**Directions**
Throughout the records below, find each line holding "what" and copy it.

Revision comparison data:
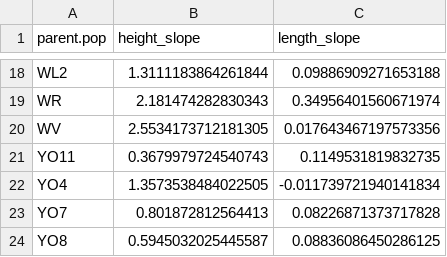
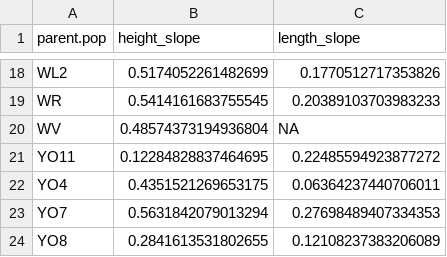
Before and after one commit to IntBio-UCD/parent_pops_common-gardens, a CSV file: output/TwoMonths_Size_Slopes.csv, drawn as a sheet; only a part is shown, gaps mark what is left out; the diff covers the shown part only; the diff names each change by its address in the sheet, - before the commit and + after, or states it on an @@ line.

Commit message:
Log transformed height and center and scaled length (grouped by pop) for reaction norm models.

```diff
--- a/output/TwoMonths_Size_Slopes.csv
+++ b/output/TwoMonths_Size_Slopes.csv
-B18 (height_slope): 1.3111183864261844
+B18 (height_slope): 0.5174052261482699
-C18 (length_slope): 0.09886909271653188
+C18 (length_slope): 0.1770512717353826
-B19 (height_slope): 2.181474282830343
+B19 (height_slope): 0.5414161683755545
-C19 (length_slope): 0.34956401560671974
+C19 (length_slope): 0.20389103703983233
-B20 (height_slope): 2.5534173712181305
+B20 (height_slope): 0.48574373194936804
-C20 (length_slope): 0.017643467197573356
+C20 (length_slope): NA
-B21 (height_slope): 0.3679979724540743
+B21 (height_slope): 0.12284828837464695
-C21 (length_slope): 0.1149531819832735
+C21 (length_slope): 0.22485594923877272
-B22 (height_slope): 1.3573538484022505
+B22 (height_slope): 0.4351521269653175
-C22 (length_slope): -0.011739721940141834
+C22 (length_slope): 0.06364237440706011
-B23 (height_slope): 0.801872812564413
+B23 (height_slope): 0.5631842079013294
-C23 (length_slope): 0.08226871373717828
+C23 (length_slope): 0.27698489407334353
-B24 (height_slope): 0.5945032025445587
+B24 (height_slope): 0.2841613531802655
-C24 (length_slope): 0.08836086450286125
+C24 (length_slope): 0.12108237383206089
```
Also changed, not shown: 32 edited cells elsewhere in this file, 6 other files.
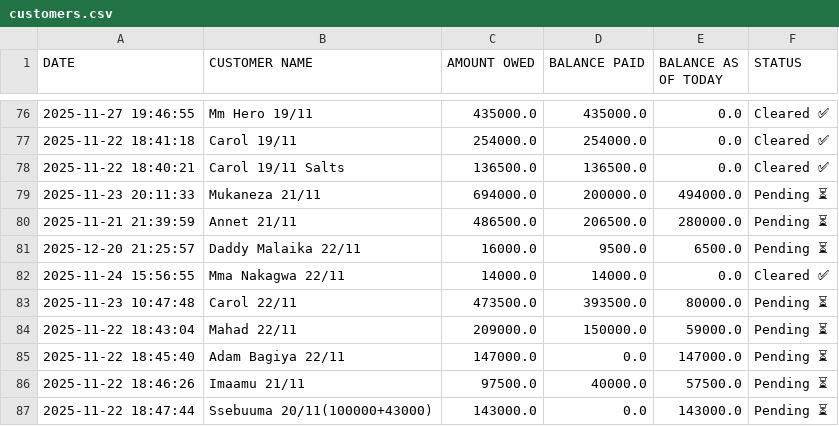
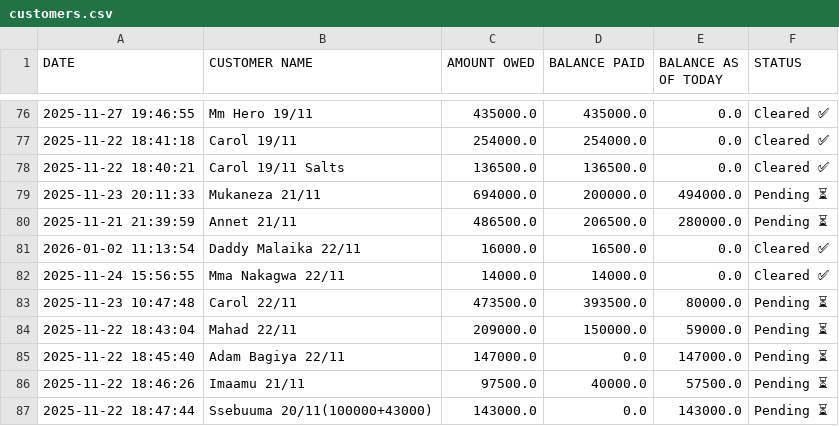
Before and after one commit to peter4652k/debttracker, a CSV file: data/customers.csv, drawn as a sheet; only a part is shown, gaps mark what is left out; removed rows and columns are numbered as before the commit, all else as after; the diff names each change by its address in the sheet, - before the commit and + after, or states it on an @@ line.

Commit message:
Update customers.csv from Streamlit app

```diff
--- a/data/customers.csv
+++ b/data/customers.csv
-row 81: 2025-12-20 21:25:57 | Daddy Malaika 22/11 | 16000.0 | 9500.0 | 6500.0 | Pending ⏳
+row 81: 2026-01-02 11:13:54 | Daddy Malaika 22/11 | 16000.0 | 16500.0 | 0.0 | Cleared ✅
```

**Exercise solution**
Before and after one commit to IntBio-UCD/parent_pops_common-gardens, a CSV file: output/TwoMonths_Size_Slopes.csv, drawn as a sheet; only a part is shown, gaps mark what is left out; the diff covers the shown part only; the diff names each change by its address in the sheet, - before the commit and + after, or states it on an @@ line.
Before and after one commit to peter4652k/debttracker, a CSV file: data/customers.csv, drawn as a sheet; only a part is shown, gaps mark what is left out; removed rows and columns are numbered as before the commit, all else as after; the diff names each change by its address in the sheet, - before the commit and + after, or states it on an @@ line.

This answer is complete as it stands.